◆ **Assignment**
Among the entries below, find the lines with "saturate" and copy them.

━━━━━ Exercise material

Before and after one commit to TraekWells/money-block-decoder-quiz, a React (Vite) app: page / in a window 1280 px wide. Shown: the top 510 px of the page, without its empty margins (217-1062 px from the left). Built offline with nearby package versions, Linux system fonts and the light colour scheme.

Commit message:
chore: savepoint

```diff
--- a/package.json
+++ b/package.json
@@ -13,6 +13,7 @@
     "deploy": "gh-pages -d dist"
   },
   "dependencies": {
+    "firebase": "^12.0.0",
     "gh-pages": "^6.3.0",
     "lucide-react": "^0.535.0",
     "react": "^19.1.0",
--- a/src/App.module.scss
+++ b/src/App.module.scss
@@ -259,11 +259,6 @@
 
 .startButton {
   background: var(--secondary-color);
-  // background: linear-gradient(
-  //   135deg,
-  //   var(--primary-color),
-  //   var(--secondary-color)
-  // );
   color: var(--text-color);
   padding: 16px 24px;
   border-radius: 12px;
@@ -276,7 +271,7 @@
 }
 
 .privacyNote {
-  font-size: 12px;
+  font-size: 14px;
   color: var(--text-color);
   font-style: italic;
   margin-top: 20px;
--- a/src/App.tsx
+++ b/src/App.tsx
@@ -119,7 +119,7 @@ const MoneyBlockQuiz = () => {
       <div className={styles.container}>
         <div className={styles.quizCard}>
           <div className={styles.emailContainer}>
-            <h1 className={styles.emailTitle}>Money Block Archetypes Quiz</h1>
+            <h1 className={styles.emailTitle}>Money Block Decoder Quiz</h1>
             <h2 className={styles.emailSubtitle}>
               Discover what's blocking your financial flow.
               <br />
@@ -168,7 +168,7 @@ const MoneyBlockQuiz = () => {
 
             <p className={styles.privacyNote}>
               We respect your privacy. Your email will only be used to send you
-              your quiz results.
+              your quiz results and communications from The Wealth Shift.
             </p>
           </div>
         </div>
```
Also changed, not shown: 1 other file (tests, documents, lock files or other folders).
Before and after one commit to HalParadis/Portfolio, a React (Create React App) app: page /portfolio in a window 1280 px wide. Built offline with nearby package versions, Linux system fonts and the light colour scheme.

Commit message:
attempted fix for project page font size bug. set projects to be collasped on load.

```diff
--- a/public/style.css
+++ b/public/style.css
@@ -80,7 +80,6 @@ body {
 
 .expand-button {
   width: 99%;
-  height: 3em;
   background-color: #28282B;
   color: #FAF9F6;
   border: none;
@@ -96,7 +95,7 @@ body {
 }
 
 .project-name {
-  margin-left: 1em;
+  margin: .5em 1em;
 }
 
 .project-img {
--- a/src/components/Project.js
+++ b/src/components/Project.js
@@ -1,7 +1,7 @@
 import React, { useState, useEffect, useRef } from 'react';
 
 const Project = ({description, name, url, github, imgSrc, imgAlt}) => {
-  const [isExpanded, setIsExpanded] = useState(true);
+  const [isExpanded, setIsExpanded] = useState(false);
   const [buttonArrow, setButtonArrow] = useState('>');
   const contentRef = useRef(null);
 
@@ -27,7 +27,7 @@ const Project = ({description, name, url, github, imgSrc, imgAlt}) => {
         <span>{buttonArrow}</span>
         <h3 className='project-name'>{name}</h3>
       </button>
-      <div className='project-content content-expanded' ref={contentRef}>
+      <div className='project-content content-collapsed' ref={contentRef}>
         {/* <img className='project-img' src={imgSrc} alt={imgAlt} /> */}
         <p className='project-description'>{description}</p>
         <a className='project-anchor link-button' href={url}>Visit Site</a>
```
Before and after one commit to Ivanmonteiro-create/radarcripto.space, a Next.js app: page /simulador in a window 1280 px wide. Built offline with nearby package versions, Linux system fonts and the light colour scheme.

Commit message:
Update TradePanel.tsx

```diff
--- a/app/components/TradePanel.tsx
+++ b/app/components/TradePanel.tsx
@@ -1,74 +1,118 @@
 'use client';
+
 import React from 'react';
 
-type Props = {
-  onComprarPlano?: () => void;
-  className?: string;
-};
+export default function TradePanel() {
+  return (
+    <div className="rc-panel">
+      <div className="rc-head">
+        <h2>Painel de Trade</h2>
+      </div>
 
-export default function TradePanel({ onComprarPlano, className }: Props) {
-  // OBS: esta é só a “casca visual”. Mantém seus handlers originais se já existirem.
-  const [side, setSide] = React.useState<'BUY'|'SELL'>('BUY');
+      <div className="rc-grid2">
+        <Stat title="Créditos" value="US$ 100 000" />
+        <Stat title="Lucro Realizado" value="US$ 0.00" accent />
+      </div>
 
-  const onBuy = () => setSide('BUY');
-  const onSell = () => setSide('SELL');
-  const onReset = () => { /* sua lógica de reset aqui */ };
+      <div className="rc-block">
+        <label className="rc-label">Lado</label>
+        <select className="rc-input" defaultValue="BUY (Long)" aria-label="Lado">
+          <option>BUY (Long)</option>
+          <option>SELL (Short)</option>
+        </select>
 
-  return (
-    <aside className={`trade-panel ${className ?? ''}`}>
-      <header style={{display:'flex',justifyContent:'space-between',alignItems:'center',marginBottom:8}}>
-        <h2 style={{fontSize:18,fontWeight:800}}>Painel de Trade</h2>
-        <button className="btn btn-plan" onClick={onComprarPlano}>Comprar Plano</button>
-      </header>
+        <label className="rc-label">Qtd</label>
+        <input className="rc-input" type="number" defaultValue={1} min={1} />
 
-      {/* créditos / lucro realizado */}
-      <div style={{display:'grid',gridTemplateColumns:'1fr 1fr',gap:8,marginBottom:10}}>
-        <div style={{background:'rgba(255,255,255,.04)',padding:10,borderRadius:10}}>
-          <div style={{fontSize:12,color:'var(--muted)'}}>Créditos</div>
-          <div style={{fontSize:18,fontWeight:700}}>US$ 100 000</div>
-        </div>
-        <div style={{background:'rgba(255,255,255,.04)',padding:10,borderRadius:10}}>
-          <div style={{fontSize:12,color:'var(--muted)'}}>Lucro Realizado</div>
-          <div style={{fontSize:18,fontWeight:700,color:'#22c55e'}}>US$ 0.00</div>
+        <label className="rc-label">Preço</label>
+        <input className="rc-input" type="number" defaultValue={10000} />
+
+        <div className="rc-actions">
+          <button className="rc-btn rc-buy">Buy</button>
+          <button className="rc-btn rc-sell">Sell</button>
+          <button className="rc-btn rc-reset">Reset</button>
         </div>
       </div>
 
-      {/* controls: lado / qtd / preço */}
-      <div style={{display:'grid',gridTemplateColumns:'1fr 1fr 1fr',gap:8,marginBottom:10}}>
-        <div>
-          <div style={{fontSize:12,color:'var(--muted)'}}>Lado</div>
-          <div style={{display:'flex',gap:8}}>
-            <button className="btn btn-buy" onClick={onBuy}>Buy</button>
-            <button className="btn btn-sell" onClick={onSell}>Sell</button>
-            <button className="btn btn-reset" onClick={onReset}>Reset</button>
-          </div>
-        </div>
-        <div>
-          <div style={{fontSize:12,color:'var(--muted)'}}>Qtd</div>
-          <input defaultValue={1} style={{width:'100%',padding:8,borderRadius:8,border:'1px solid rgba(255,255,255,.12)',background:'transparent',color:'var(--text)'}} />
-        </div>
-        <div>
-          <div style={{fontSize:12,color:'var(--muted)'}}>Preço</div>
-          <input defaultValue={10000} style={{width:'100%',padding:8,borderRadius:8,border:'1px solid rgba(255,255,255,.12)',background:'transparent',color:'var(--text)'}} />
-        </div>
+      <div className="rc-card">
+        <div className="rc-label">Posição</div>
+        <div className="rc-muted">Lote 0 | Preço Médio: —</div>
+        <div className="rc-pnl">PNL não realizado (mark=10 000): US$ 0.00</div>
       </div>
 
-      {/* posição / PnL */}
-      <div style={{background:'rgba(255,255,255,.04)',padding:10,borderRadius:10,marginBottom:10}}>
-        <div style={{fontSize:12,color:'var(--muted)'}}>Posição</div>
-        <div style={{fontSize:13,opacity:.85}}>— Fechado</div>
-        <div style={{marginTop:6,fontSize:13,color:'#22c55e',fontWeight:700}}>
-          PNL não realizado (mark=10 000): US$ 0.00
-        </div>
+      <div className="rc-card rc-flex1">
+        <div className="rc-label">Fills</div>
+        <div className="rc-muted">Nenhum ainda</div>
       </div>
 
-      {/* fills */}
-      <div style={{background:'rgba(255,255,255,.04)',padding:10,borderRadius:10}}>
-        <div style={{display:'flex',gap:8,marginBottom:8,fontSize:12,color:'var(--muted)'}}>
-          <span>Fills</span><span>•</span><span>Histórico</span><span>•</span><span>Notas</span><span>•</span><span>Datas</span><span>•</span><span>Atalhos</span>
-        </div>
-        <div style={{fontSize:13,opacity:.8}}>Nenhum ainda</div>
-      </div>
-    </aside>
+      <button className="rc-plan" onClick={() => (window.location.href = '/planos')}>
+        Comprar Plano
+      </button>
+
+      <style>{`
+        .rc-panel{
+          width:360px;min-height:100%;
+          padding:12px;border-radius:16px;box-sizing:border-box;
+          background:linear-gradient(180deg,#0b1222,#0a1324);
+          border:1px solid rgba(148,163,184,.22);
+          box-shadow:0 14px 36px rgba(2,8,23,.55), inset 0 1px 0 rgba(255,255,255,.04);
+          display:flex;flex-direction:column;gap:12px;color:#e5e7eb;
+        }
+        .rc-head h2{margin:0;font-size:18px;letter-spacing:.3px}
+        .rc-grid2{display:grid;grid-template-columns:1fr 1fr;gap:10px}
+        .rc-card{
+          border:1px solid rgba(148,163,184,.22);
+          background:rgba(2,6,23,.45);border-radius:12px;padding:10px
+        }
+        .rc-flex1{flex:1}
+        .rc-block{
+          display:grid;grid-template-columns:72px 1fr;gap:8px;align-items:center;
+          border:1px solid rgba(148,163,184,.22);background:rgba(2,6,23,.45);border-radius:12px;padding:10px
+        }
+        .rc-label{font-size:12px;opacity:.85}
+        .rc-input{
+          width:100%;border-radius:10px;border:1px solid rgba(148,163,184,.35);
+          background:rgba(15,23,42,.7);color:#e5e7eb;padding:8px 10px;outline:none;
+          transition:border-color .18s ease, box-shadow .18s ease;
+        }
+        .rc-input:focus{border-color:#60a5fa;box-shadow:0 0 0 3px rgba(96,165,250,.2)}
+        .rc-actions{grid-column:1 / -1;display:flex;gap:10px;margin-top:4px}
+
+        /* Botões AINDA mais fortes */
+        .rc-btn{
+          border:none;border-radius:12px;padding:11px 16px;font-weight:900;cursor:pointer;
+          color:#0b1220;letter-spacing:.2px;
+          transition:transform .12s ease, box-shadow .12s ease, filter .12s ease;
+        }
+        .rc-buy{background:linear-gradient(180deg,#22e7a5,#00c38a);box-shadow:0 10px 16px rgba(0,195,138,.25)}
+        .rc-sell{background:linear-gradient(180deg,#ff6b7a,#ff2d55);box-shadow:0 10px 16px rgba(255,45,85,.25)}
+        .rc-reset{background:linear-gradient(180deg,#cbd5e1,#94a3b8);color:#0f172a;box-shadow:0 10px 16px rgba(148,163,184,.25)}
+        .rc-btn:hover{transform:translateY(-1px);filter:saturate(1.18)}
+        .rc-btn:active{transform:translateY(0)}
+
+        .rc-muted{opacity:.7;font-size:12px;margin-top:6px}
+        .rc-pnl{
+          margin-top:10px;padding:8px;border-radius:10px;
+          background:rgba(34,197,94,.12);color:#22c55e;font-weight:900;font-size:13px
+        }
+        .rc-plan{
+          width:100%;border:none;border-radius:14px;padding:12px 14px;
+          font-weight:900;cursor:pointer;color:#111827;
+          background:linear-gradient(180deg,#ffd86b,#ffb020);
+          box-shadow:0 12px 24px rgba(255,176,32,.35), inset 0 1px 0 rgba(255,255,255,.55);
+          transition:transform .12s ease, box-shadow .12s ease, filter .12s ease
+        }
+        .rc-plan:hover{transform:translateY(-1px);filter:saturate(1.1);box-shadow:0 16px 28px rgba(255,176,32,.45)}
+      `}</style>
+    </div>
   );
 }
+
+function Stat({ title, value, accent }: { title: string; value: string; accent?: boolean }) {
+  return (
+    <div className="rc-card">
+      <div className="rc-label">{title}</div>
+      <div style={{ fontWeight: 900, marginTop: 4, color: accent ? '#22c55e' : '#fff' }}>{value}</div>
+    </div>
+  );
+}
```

━━━━━━━━━━

◆ **Answer to this problem**
+        .rc-btn:hover{transform:translateY(-1px);filter:saturate(1.18)}
+        .rc-plan:hover{transform:translateY(-1px);filter:saturate(1.1);box-shadow:0 16px 28px rgba(255,176,32,.45)}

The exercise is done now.